Animal Planet made its debut with mostly repackaged series and specials from other networks. Now 85% of the shows are original to Animal Planet, and higher viewership reinforces the wisdom of that change: More than 32 million viewers tuned into the network during an average week in the first quarter of 2002, says Hanley.

Programs in development:

  • The network’s first sitcom, in which viewers can hear the thoughts of a wisecracking dog.
  • Mutual of Omaha’s Wild Kingdom, which will be revived in September with a high-tech tone. Satellites will track Timbuktu elephants, Cascio says, and a tiny camera attached to the head of a snake will show the world from a reptile’s point of view.

Not every idea succeeds. In April, the network premiered a series that followed animals into the operating room.

”Viewers found it so detailed in the forensics of the operations that it might have been better on Discovery Health Channel,” says Cascio. (Animal Planet is part of the Discovery family of networks.)

One new show that did work is Animal Precinct (9 p.m. Mondays). Cascio calls it “classic good and bad guys” – cameras accompany New York City Humane Law Enforcement Department officers as they investigate crimes against animals.

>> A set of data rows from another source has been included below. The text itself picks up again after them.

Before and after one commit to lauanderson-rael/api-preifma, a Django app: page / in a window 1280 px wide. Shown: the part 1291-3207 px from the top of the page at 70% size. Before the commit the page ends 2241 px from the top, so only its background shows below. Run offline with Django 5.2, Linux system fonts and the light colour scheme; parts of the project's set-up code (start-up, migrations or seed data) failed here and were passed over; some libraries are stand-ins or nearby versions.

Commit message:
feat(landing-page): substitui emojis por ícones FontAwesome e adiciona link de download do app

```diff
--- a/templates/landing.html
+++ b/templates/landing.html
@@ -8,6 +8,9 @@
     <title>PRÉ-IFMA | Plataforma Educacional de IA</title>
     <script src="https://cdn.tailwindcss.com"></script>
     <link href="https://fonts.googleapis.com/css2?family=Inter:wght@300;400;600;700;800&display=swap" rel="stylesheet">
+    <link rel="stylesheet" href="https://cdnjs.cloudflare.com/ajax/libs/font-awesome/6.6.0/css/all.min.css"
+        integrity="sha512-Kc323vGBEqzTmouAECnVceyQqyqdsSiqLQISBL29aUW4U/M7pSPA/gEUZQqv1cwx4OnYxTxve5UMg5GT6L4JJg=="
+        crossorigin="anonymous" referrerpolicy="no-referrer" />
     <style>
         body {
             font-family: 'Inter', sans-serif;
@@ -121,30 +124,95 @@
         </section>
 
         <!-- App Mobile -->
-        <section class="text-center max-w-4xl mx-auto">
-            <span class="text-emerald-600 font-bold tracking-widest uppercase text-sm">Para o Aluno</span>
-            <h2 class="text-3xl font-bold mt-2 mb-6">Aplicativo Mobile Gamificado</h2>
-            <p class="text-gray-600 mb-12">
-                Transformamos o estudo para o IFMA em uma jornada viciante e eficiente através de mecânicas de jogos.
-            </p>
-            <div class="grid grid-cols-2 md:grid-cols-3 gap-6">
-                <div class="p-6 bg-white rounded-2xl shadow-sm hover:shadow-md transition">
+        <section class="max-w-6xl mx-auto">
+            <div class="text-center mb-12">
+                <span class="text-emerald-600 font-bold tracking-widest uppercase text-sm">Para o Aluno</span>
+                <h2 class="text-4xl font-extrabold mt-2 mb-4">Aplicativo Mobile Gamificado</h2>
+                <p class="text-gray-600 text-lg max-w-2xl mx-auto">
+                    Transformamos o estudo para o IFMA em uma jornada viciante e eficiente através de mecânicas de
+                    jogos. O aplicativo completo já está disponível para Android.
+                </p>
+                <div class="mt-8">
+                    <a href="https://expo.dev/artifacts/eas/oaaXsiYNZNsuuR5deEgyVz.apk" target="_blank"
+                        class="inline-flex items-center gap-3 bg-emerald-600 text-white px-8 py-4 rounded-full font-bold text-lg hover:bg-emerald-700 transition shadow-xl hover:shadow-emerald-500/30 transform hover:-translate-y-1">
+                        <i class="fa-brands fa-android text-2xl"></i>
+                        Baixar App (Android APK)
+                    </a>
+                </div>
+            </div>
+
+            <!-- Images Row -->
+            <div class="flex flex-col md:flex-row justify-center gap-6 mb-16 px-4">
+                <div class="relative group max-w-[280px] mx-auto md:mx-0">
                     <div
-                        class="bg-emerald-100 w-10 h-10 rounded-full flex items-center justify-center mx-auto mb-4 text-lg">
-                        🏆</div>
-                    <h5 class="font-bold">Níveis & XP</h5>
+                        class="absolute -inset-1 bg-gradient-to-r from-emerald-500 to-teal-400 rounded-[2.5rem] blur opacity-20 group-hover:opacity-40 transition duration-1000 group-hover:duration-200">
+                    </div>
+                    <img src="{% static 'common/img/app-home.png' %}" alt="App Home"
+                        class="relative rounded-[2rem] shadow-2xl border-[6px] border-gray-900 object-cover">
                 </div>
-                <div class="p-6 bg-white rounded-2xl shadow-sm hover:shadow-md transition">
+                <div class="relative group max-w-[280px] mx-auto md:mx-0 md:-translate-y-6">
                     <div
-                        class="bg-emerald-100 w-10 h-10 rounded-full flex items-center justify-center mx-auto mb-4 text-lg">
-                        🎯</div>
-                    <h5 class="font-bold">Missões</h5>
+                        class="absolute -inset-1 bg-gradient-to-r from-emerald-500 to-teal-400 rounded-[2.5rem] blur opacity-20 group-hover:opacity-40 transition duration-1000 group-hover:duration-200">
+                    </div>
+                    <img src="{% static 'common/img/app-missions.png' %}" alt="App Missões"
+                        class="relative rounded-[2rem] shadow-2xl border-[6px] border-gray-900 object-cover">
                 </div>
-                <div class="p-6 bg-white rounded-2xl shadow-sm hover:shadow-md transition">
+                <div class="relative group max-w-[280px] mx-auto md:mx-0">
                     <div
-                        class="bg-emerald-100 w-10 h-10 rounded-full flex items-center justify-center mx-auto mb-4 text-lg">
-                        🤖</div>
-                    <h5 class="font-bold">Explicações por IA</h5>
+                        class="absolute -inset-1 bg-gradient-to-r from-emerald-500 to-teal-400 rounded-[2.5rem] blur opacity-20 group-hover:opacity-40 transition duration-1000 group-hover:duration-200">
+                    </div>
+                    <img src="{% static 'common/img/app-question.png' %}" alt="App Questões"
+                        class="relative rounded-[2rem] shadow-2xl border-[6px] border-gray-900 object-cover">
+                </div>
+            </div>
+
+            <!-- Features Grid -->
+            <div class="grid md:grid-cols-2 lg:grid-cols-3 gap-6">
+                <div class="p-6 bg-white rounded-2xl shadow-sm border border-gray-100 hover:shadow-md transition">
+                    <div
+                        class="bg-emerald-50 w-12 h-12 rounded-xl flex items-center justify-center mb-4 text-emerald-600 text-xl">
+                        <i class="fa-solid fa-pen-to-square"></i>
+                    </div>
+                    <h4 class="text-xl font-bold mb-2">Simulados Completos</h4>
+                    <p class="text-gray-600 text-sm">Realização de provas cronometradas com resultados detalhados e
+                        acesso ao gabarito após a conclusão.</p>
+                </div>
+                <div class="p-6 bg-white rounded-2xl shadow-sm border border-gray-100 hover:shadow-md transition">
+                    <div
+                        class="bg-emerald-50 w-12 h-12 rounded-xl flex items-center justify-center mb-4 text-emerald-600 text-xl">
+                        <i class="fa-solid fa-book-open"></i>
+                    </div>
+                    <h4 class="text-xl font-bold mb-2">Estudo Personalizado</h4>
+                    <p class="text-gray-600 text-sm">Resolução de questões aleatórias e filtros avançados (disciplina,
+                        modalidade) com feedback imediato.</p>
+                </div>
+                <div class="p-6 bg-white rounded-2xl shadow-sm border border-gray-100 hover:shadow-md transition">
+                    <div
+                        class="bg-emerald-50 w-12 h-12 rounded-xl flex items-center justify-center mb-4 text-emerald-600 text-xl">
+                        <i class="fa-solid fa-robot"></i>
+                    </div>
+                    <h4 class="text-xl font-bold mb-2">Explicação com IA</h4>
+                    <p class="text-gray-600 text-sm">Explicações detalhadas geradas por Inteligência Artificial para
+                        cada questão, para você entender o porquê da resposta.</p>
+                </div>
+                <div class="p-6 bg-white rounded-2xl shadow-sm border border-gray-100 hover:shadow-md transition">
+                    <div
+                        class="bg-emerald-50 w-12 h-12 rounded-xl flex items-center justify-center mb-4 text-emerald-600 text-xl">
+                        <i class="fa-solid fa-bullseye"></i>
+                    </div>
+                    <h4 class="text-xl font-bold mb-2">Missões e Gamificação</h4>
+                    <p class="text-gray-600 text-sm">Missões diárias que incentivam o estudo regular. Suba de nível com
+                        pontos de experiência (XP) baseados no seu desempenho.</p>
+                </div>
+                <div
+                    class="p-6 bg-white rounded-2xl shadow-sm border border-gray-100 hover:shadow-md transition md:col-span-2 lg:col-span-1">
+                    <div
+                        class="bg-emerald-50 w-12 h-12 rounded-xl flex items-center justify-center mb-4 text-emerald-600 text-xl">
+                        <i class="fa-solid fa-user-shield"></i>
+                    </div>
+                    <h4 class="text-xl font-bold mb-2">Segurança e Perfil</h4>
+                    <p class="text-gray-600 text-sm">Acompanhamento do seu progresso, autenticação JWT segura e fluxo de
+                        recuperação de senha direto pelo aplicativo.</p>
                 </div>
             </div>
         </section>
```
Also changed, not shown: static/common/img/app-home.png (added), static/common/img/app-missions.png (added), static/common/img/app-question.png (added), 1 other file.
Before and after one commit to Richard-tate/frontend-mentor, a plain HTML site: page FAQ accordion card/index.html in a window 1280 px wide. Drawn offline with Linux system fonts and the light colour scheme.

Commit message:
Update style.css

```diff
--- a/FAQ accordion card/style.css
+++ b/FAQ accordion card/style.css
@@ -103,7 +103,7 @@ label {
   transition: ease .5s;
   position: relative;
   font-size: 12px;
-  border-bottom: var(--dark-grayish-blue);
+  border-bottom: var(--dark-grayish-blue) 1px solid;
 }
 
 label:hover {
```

The appeal of Animal Planet is more than “family programming,” says Kagan Media’s Gerbrandt. “It’s a class of programming that appeals to a wide demographic. … You don’t have Marlin Perkins standing on a hill pointing to the animals. You have a guy who jumps into the water to wrestle crocodiles. They have taken Wild Kingdom into the 21st century.”

© Copyright 2003 USA TODAY, a division of Gannett Co. Inc.

Comments are closed.